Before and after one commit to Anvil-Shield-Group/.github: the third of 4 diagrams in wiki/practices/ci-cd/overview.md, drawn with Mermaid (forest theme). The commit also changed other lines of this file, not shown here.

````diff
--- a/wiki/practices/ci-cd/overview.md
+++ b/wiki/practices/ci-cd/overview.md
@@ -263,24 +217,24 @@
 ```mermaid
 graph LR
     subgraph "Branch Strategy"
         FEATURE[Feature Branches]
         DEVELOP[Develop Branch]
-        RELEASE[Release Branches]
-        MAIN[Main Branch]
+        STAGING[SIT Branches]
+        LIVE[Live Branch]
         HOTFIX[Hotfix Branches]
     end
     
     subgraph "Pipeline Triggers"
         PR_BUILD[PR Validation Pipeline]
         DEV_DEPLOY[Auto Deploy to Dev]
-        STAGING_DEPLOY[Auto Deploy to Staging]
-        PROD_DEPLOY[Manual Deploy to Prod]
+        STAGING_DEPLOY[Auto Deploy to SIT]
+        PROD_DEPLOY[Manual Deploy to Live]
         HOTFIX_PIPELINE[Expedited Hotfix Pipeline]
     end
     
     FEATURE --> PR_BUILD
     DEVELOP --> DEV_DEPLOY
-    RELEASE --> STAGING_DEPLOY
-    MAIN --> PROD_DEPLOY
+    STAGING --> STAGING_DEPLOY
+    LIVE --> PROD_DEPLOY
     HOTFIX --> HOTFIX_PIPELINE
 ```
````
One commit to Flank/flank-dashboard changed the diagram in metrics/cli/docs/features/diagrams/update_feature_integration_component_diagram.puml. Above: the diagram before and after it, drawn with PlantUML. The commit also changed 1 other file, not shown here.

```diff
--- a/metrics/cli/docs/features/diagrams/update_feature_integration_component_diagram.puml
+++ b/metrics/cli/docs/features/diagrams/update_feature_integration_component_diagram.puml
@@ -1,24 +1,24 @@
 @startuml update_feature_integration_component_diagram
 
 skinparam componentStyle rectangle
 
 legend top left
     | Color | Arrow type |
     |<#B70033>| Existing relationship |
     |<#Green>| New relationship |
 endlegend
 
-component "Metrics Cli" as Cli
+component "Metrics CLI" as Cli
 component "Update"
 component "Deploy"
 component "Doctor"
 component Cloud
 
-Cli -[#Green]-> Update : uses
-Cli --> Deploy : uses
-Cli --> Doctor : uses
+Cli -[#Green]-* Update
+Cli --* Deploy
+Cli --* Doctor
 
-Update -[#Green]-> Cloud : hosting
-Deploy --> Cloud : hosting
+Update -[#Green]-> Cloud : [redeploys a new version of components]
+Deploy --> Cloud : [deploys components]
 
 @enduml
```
-*-
PROBLEM TO SOLVE
When the word "diagrams" appears in a line of the listing, copy that line.

COMPLETED TASK
Before and after one commit to Anvil-Shield-Group/.github: the third of 4 diagrams in wiki/practices/ci-cd/overview.md, drawn with Mermaid (forest theme). The commit also changed other lines of this file, not shown here.
One commit to Flank/flank-dashboard changed the diagram in metrics/cli/docs/features/diagrams/update_feature_integration_component_diagram.puml. Above: the diagram before and after it, drawn with PlantUML. The commit also changed 1 other file, not shown here.
--- a/metrics/cli/docs/features/diagrams/update_feature_integration_component_diagram.puml
+++ b/metrics/cli/docs/features/diagrams/update_feature_integration_component_diagram.puml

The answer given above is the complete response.